New Sci-Fi Releases: Tangent Room (2017) - Reviewed

Like most genres, Sci-Fi samples from and mixes well with with others. Pair sci-fi with action and you can get brilliant films like Mad Max: Fury Road or Blade Runner, (and also pretty much any film set in the Marvel or DC universes). Add horror to the sci-fi mix and you may just get a gem like A Quiet Place, Event Horizon, or, if you're lucky, a masterpiece like Alien. Then, there are those creators that double down on the science part of science fiction, those who create cerebral head-scratchers that, often times, leave the majority of the audience wondering exactly what just happened, with no ingrained set of skills available to figure it out. Sometimes these films work (see: Eternal Sunshine of the Spotless Mind, Pi, and Memento), sometimes they don't (the latter entries in The Matrix franchise) and sometimes, they may just be a little too smart for their own good. Bjorn Engstrom's 2017 mind bender, Tangent Room, unfortunately falls into the latter category.

Clocking in at a brisk 65 minutes, you'd almost think there's not enough time to inundate an audience with doctoral level math and science, but Engstrom spends a large portion of the film overwhelming his audience with scientific jargon, the explanation of something called Conformic Cycle Cosmology, to be precise. Beginning the film this way, with little to no backstory, and thin characterization of his players, is understandable once the plot is actually presented, however, it takes longer than necessary to get there, which is almost an achievement in itself considering the extremely slim run time. 

That said, once the plot arrives at its destination, the film does get much more fun. Things that were annoying earlier in the film are (nearly) understandable and forgivable once the audience finds their purpose. The special effects are minimal, but incredibly effective. And while this viewer still isn't exactly sure what the hell happened, the ending still somehow manages to be satisfying. There is never any huge A-HA moment, where the audience suddenly understands all the science and math spewed for the previous 40 minutes, but honestly, that really doesn't matter. It doesn't seem that Engstrom really intends his audience to truly understand the super 'sciencey' parts, and perhaps that's why they're so hard to follow and be interested in. 

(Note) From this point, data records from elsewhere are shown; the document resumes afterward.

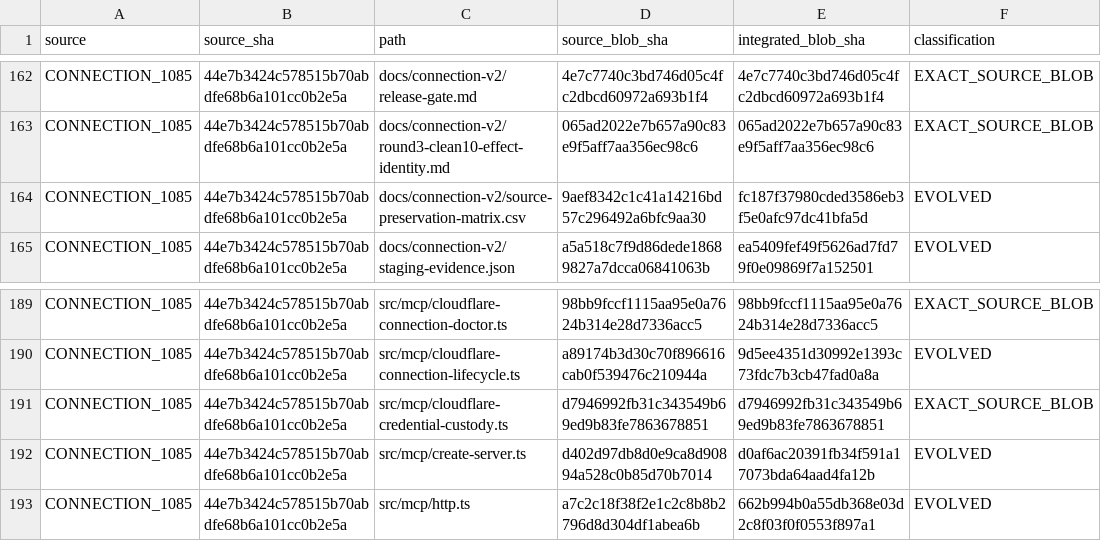
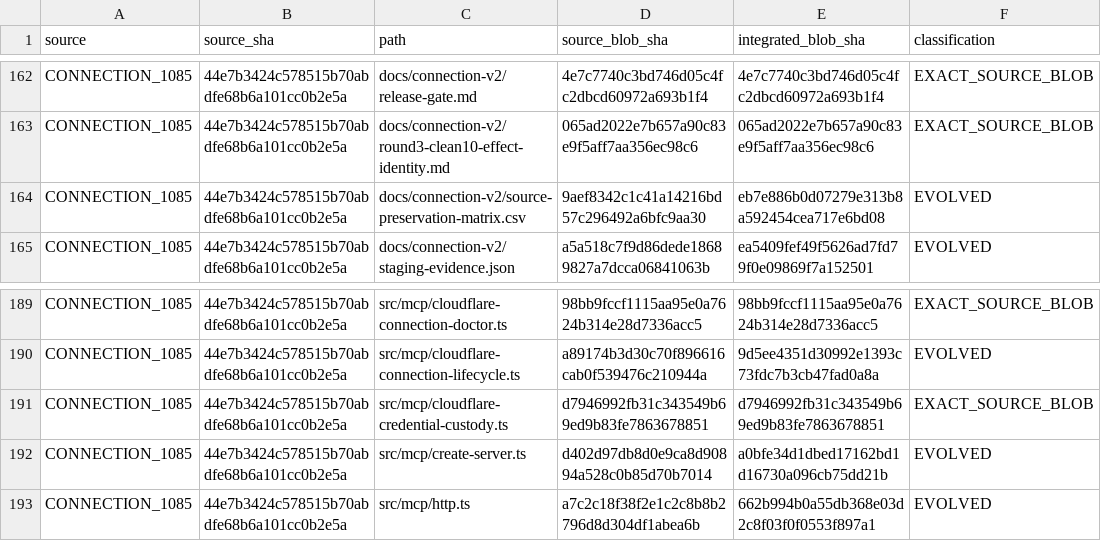
Before and after one commit to Naveax/Nexowire, a CSV file: docs/coord/AI05_CORE_CONNECTION_V2_PRESERVATION.csv, drawn as a sheet; only a part is shown, gaps mark what is left out.

```diff
--- a/docs/coord/AI05_CORE_CONNECTION_V2_PRESERVATION.csv
+++ b/docs/coord/AI05_CORE_CONNECTION_V2_PRESERVATION.csv
@@ -163,3 +163,3 @@ source,source_sha,path,source_blob_sha,integrated_blob_sha,classification
 "CONNECTION_1085","44e7b3424c578515b70abdfe68b6a101cc0b2e5a","docs/connection-v2/round3-clean10-effect-identity.md","065ad2022e7b657a90c83e9f5aff7aa356ec98c6","065ad2022e7b657a90c83e9f5aff7aa356ec98c6","EXACT_SOURCE_BLOB"
-"CONNECTION_1085","44e7b3424c578515b70abdfe68b6a101cc0b2e5a","docs/connection-v2/source-preservation-matrix.csv","9aef8342c1c41a14216bd57c296492a6bfc9aa30","fc187f37980cded3586eb3f5e0afc97dc41bfa5d","EVOLVED"
+"CONNECTION_1085","44e7b3424c578515b70abdfe68b6a101cc0b2e5a","docs/connection-v2/source-preservation-matrix.csv","9aef8342c1c41a14216bd57c296492a6bfc9aa30","eb7e886b0d07279e313b8a592454cea717e6bd08","EVOLVED"
 "CONNECTION_1085","44e7b3424c578515b70abdfe68b6a101cc0b2e5a","docs/connection-v2/staging-evidence.json","a5a518c7f9d86dede18689827a7dcca06841063b","ea5409fef49f5626ad7fd79f0e09869f7a152501","EVOLVED"
@@ -191,3 +191,3 @@ source,source_sha,path,source_blob_sha,integrated_blob_sha,classification
 "CONNECTION_1085","44e7b3424c578515b70abdfe68b6a101cc0b2e5a","src/mcp/cloudflare-credential-custody.ts","d7946992fb31c343549b69ed9b83fe7863678851","d7946992fb31c343549b69ed9b83fe7863678851","EXACT_SOURCE_BLOB"
-"CONNECTION_1085","44e7b3424c578515b70abdfe68b6a101cc0b2e5a","src/mcp/create-server.ts","d402d97db8d0e9ca8d90894a528c0b85d70b7014","d0af6ac20391fb34f591a17073bda64aad4fa12b","EVOLVED"
+"CONNECTION_1085","44e7b3424c578515b70abdfe68b6a101cc0b2e5a","src/mcp/create-server.ts","d402d97db8d0e9ca8d90894a528c0b85d70b7014","a0bfe34d1dbed17162bd1d16730a096cb75dd21b","EVOLVED"
 "CONNECTION_1085","44e7b3424c578515b70abdfe68b6a101cc0b2e5a","src/mcp/http.ts","a7c2c18f38f2e1c2c8b8b2796d8d304df1abea6b","662b994b0a55db368e03d2c8f03f0f0553f897a1","EVOLVED"
```
Also changed, not shown: docs/connection-v2/source-preservation-matrix.csv, docs/coord/AI05_ROUND2_SOURCE_PRESERVATION.csv, 5 other files.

Tangent Room is not a bad film, and considering that Engstrom did the lion's share of work on this film himself, it's quite the achievement. There is definitely an audience for this film, but it's not one for the masses. A little less science and a little more fiction might have made the earlier parts of this film a bit more palatable. 

-Josie Stec